Over the past couple years composing for the piano has become a blossoming passion of mine. What better way to challenge myself as a budding composer as well as affordably grow my library of intermediate piano music than to write music directly for my students? Mode 7 is the result of this new revelation and I’m excited to discuss its inception here.
With snow flakes dancing in the air the 2019 Christmas Recital at Harcourt United Church in Guelph kicked off with a bang. The furious Cavalry Gallop by Dimitry Kabalevsky launched out of the gate and got things rolling. It turned out to be a recital of many firsts, with four players of varying ages performing for their very first time. The budding performers played the nursery rhythm favourites Old MacDonald and Are You Sleeping?, as well as a Gavotte by Handel and Christopher Norton’s After the Battle.
This year has been a rich one for me on my journey as a budding composer of piano music. I wrote many smaller works at the beginning of the year and finished a sonata in the summer. In the fall my free time has been occupied by writing in another genre, the nocturne. First pioneered by John Field and further popularized by Chopin, the nocturne is a piece for solo piano meant to be played at night. Like much of Chopin’s music it features a steady left hand with a right hand that often moves in an improvisatory way. The right hand is meant to mimic the silky smooth melody of a vocal work such as an aria. Nocturnes are normally peaceful but can become tempestuous and virtuosic at times such as in parts of Chopin’s Nocturne in C Minor op. 48 no. 1.
I wish I could say that one morning I woke up and decided, gee I’ve never written a sonata before, let’s go and write one… In reality, my need to brush up on my harmony theory in order to help out a student is what got the creative juices flowing.
On Sunday, June 9 at Harcourt United Church, students took part in the 2019 Spring Recital. Once again audience members were treated to a variety of styles and talents. The recital kicked off with CPE Bach’s blisteringly fast Solfeggio followed by a piano arrangement of Queen’s Bohemian Rhapsody.

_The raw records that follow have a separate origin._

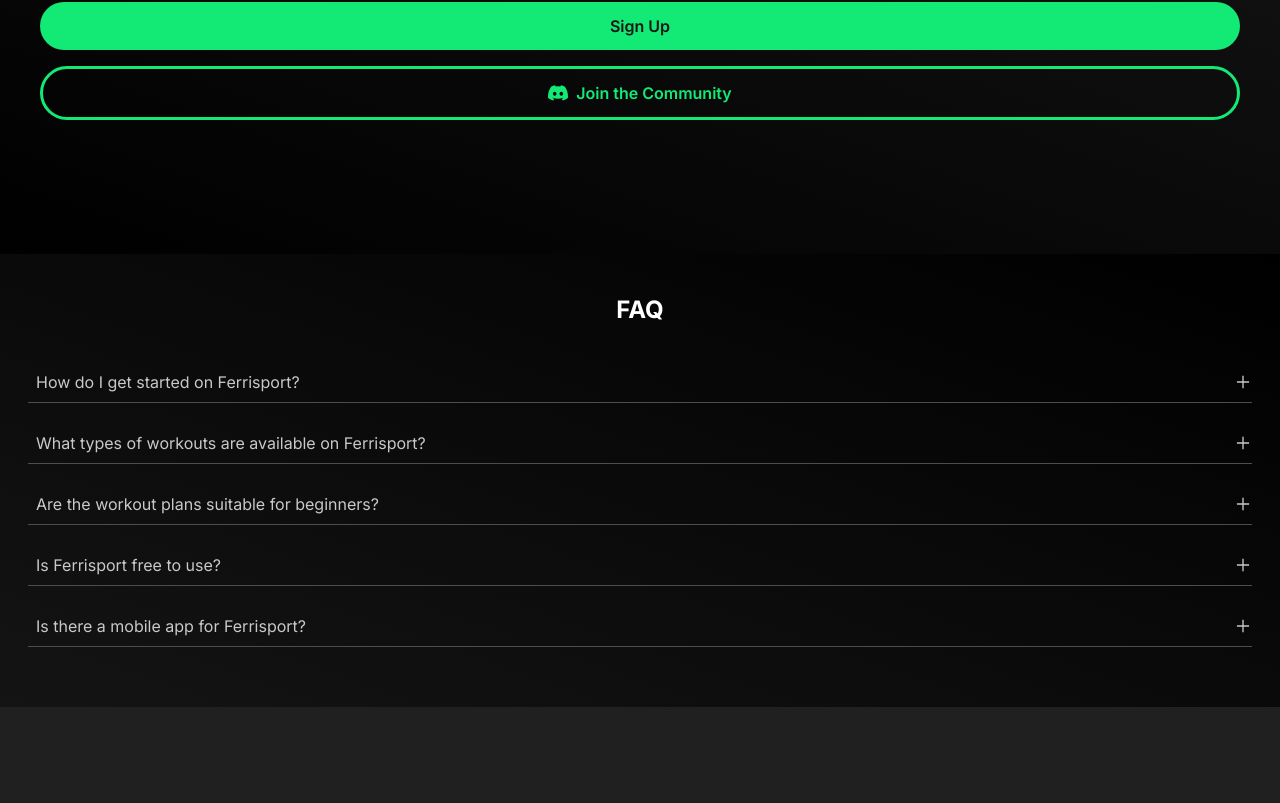
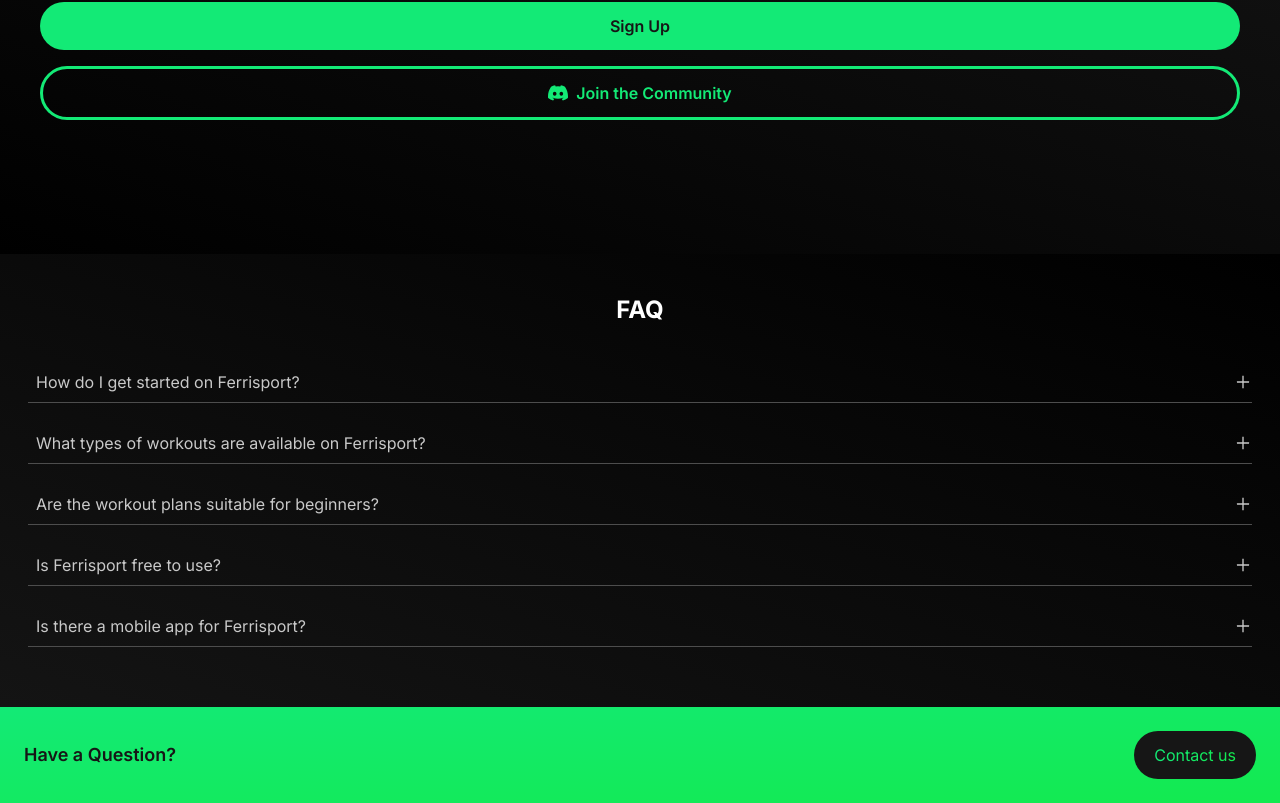
Before and after one commit to webiloy/SportyRoll, a React (Vite) app in the folder frondend/: page / in a window 1280 px wide. Shown: the part 3444-4247 px from the top of the page. Before the commit the page ends 4151 px from the top, so only its background shows below. Built offline with nearby package versions, Linux system fonts and the light colour scheme.

Commit message:
Added contact section

```diff
--- a/frondend/src/pages/home/Home.jsx
+++ b/frondend/src/pages/home/Home.jsx
@@ -3,11 +3,13 @@ import { Features } from "./components/Features";
 import { Hiw } from "./components/Hiw";
 import { Cfa } from "./components/Cfa";
 import { Faq } from "./components/Faq";
+import { Footer } from "./components/Footer";
 export function Home() {
   return (
     <>
-      <HeroSec></HeroSec> <Features></Features> <Hiw></Hiw> <Cfa></Cfa>{" "}
+      <HeroSec></HeroSec> <Features></Features> <Hiw></Hiw> <Cfa></Cfa>
       <Faq></Faq>
+      <Footer></Footer>
     </>
   );
 }
--- /dev/null
+++ b/frondend/src/pages/home/components/Footer.jsx
@@ -0,0 +1,16 @@
+export function Footer() {
+  return (
+    <>
+      {/* Contact us section */}
+      <div className="flex justify-between p-6 bg-gradient-to-br from-secondary to-[#13EA4F] items-center">
+        <h2 className="text-text text-lg font-semibold ">Have a Question?</h2>
+        <button className="rounded-full p-3 px-5 bg-text">
+          <span className="bg-gradient-to-r from-secondary to-[#13EA4F] bg-clip-text text-transparent">
+            Contact us
+          </span>
+        </button>
+      </div>
+      {/* Footer */}
+    </>
+  );
+}
```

Today I was feeling kinda down so I thought I’d pour my feelings into some composition. I wrote this little lament. It turned out to be a little study in counterpoint. Although I’m getting more confident in my harmony skills, counterpoint is another ballgame, one which I plan on addressing after I’m finished working through all the RCM books. Nonetheless, it was fun to use this opportunity to try writing another piece. It’s written in four voices and I keep repeating the 8 measure ditty layering one voice at a time.
My experiments in the realm of harmony continue. Currently I’m about half way through the RCM 10 Harmony book at we’ve just finished the passage on V9s and 13s. To me these chords immediately make me recall Chopin, as if they were his musical fingerprint. I thought I’d take another stab at composing something simple. My tendency is often to begin with simple intentions but end up with a piece 10 pages long and hard for anyone to play. This time I restricted myself to 16 measures. I thought I’d try to write another minuet, this time in the minor mode but by the time I tried it out at the keyboard I realized it was much more like a waltz. I almost achieved my first goal as it ended up being 21 measures. It turned out a tad more difficult than I wanted it to be but oh well. I’d say it’s more like grade 3 or probably 4 RCM. Still, I’m happy with the result. It reminds me a bit of Chopin combined with some Danny Elfman. What does it remind you of?